Task item: Where a line of the records holds the string "AGENTS", copy that line.

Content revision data
###

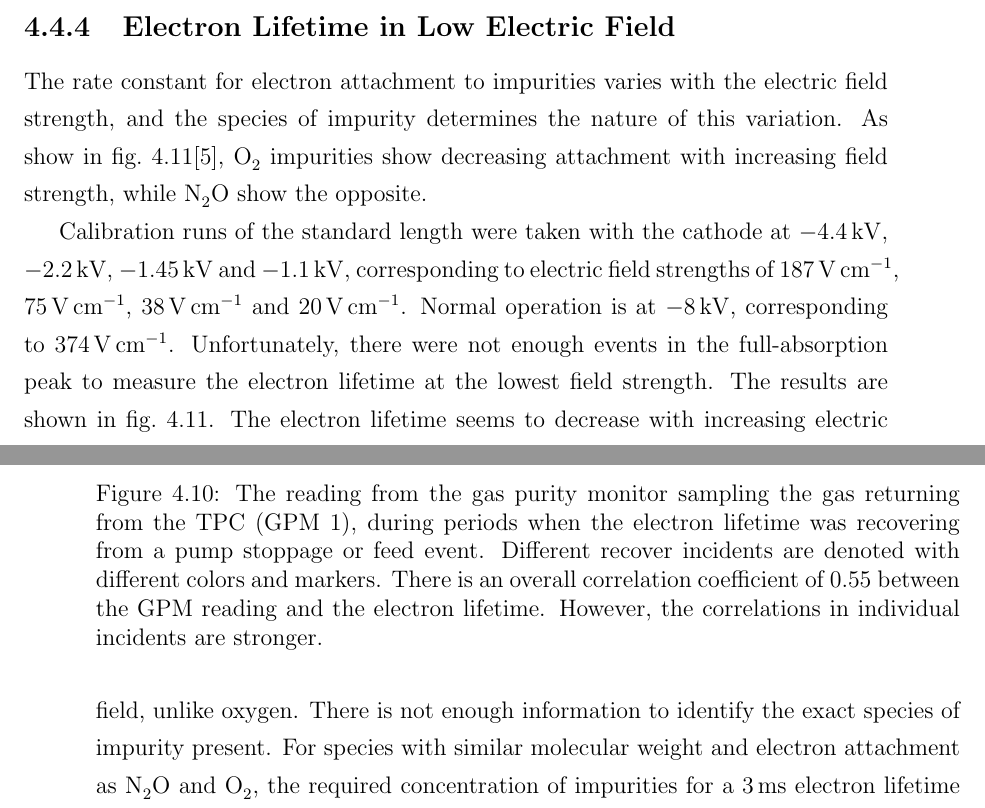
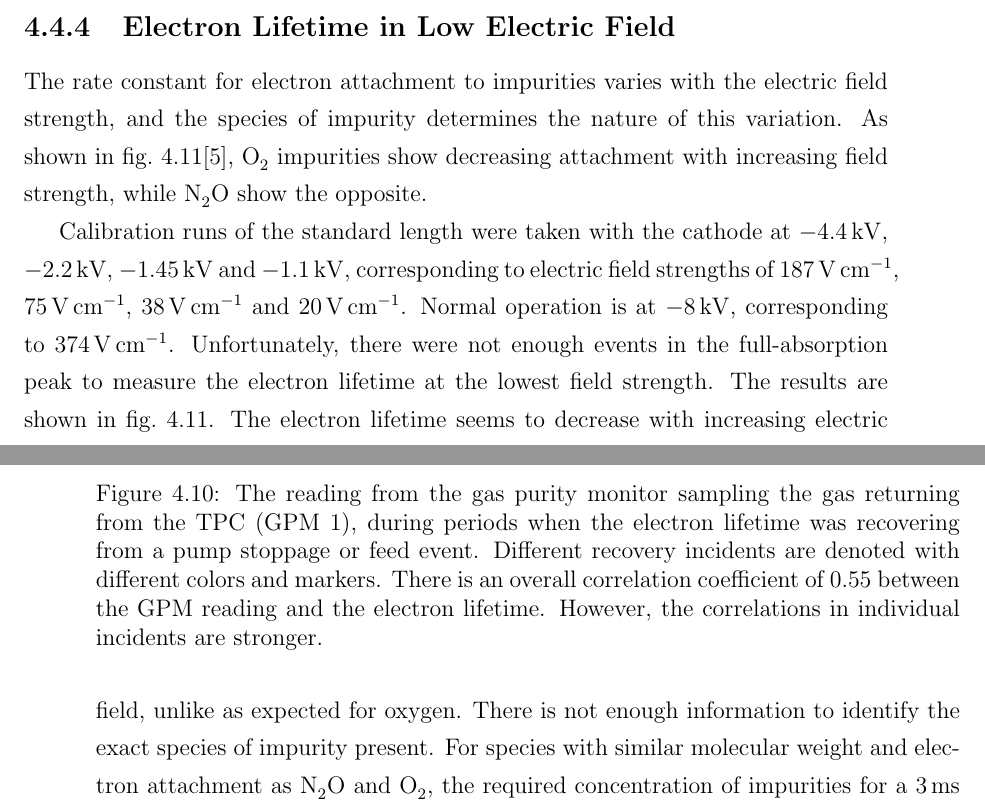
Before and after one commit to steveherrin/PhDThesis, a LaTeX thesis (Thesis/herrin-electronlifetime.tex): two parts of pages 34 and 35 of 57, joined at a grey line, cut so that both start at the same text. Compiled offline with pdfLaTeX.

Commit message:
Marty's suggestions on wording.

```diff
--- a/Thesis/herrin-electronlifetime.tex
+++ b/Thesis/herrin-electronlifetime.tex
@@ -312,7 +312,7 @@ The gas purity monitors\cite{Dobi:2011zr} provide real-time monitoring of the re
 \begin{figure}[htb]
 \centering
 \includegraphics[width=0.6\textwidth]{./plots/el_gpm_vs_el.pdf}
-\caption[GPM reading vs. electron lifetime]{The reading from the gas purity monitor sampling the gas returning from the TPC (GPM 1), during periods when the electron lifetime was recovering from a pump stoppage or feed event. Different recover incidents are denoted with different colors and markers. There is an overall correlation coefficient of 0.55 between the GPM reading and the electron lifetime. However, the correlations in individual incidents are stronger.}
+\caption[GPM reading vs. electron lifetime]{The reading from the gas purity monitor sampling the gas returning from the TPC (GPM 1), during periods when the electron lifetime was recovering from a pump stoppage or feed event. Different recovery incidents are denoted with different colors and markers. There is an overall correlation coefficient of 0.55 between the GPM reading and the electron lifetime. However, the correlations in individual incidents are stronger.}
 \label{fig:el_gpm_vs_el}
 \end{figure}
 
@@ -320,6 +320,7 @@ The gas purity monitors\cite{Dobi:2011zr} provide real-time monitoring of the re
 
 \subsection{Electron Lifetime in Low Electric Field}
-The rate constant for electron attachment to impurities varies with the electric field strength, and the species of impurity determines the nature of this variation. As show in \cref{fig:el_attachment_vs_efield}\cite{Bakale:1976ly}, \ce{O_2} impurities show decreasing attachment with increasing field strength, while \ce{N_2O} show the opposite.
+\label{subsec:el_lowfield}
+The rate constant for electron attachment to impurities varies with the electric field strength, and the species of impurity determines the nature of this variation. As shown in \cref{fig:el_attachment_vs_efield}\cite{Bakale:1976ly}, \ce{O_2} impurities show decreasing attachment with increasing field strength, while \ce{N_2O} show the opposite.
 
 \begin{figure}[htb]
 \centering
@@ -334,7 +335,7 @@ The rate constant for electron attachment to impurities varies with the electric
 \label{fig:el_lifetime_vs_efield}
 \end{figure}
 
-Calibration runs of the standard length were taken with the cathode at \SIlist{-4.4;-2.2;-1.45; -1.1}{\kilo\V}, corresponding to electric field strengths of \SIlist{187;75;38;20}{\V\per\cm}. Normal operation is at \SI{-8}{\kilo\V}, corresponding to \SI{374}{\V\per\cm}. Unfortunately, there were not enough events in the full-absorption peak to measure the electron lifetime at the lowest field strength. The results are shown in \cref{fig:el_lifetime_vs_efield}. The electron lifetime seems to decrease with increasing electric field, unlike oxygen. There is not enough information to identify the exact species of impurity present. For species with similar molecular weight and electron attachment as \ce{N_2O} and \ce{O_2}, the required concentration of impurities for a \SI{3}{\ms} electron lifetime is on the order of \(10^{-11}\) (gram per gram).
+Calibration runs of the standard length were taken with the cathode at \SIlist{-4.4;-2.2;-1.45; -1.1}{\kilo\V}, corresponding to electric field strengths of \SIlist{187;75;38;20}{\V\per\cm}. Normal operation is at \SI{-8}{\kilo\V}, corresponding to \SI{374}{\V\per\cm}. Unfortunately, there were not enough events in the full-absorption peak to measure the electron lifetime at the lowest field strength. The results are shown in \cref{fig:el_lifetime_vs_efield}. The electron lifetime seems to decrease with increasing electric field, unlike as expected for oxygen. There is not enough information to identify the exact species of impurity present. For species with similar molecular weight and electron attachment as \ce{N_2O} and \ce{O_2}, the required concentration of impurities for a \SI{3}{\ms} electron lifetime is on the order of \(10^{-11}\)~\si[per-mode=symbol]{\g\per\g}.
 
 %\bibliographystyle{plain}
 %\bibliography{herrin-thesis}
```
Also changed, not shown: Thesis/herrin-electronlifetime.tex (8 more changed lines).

###

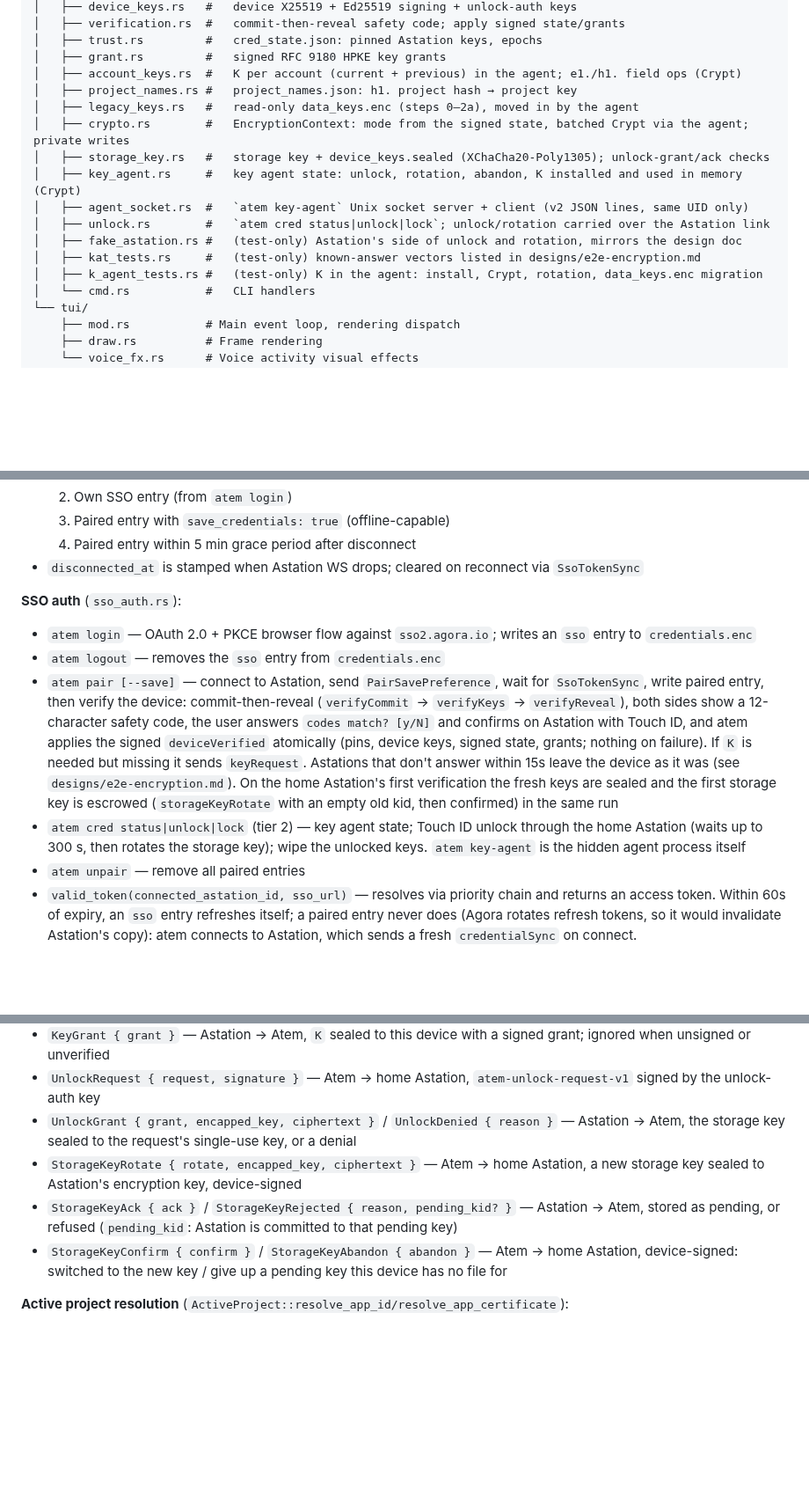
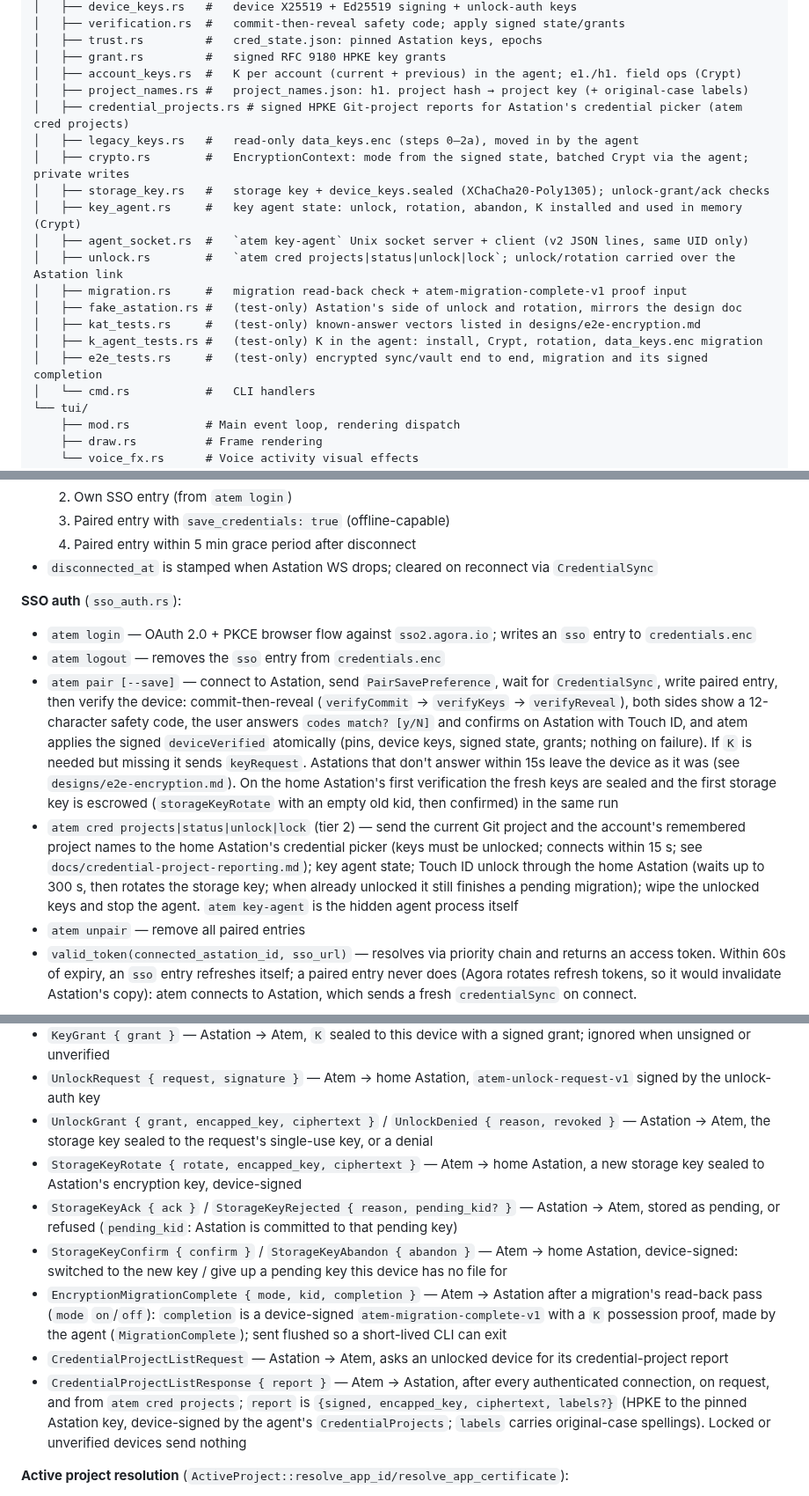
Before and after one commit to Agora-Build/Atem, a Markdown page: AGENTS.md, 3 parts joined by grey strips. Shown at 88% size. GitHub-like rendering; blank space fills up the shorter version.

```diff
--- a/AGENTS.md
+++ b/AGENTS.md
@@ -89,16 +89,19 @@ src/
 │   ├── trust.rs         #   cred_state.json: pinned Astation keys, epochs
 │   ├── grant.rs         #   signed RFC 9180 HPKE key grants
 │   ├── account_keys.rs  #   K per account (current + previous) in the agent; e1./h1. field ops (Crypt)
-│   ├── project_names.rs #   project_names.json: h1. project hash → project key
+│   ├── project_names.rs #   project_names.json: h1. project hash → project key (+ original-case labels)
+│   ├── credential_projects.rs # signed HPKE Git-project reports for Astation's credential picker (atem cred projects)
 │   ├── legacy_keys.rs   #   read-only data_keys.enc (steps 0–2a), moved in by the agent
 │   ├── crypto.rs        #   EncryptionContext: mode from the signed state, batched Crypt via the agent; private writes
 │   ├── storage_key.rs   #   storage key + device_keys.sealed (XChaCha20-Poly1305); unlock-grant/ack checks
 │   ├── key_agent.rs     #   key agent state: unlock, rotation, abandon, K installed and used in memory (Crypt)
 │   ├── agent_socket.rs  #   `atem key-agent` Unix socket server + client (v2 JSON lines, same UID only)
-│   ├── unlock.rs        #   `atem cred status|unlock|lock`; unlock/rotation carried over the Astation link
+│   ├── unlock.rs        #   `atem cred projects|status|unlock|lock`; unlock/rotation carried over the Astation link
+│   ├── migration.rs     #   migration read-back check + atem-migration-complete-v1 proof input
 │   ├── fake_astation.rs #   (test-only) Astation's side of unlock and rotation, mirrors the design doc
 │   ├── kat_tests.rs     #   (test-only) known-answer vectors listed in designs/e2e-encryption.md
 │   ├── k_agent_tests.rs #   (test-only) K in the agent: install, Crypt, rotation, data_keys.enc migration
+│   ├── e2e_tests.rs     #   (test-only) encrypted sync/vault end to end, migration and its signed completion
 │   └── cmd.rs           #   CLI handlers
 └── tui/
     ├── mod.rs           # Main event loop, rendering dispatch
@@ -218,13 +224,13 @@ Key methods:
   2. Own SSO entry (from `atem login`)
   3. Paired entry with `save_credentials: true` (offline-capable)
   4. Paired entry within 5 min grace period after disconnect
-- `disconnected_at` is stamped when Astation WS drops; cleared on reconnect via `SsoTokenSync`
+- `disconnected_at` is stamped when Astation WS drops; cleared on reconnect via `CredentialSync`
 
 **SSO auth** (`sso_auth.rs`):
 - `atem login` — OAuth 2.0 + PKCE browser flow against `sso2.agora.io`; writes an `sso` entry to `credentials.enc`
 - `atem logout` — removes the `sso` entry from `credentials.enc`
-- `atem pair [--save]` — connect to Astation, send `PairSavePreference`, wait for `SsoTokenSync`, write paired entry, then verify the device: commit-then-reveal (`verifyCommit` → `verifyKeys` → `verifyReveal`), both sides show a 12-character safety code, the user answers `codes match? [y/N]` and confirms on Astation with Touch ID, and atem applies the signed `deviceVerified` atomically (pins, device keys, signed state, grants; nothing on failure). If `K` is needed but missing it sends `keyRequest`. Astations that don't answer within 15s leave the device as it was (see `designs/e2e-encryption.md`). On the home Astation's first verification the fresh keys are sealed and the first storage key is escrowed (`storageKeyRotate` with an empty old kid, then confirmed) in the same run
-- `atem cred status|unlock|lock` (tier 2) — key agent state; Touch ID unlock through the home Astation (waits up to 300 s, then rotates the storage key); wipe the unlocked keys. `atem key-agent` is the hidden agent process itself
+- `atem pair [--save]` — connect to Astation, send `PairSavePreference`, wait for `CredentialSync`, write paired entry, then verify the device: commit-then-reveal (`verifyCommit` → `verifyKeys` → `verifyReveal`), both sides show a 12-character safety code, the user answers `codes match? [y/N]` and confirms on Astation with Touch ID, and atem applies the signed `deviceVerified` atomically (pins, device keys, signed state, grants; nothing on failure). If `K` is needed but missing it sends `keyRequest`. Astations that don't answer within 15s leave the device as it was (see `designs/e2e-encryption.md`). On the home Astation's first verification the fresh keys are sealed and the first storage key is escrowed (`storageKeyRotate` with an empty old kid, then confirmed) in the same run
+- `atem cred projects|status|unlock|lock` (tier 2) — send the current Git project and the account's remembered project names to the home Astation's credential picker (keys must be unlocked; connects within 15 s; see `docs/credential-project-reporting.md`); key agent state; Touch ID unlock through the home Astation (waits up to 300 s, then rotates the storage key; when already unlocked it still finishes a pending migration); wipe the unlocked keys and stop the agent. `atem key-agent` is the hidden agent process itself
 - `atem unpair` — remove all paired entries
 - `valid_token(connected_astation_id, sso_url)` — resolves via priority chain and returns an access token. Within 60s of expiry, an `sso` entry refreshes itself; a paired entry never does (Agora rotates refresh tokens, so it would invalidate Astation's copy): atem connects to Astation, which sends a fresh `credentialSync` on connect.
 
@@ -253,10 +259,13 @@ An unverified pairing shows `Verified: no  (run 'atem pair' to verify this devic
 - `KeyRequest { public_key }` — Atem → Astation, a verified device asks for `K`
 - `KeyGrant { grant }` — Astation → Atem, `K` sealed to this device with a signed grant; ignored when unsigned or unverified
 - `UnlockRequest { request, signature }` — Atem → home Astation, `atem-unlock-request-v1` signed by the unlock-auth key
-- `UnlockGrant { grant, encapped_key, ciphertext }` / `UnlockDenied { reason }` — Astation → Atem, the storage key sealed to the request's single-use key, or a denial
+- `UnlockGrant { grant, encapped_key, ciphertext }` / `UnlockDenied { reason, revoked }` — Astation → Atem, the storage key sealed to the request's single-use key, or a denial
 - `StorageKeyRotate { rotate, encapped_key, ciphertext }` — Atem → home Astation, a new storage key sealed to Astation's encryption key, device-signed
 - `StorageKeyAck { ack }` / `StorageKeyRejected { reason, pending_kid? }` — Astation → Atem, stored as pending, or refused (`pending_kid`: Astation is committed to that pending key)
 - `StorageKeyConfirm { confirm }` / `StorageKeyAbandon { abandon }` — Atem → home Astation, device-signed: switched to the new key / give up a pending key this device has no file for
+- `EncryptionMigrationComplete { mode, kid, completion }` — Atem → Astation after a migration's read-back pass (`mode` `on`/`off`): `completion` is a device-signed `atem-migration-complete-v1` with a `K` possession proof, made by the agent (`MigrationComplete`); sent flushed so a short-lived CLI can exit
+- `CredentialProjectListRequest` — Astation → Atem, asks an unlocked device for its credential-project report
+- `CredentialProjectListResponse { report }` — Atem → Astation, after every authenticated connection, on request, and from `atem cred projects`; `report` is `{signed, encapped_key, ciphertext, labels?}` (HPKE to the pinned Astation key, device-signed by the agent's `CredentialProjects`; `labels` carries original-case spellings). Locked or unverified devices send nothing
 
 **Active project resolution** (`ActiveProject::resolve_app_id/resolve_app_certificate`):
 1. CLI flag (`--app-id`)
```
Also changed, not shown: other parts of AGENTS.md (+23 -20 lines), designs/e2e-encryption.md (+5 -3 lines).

###

Exercise solution:
Before and after one commit to Agora-Build/Atem, a Markdown page: AGENTS.md, 3 parts joined by grey strips. Shown at 88% size. GitHub-like rendering; blank space fills up the shorter version.
--- a/AGENTS.md
+++ b/AGENTS.md
Also changed, not shown: other parts of AGENTS.md (+23 -20 lines), designs/e2e-encryption.md (+5 -3 lines).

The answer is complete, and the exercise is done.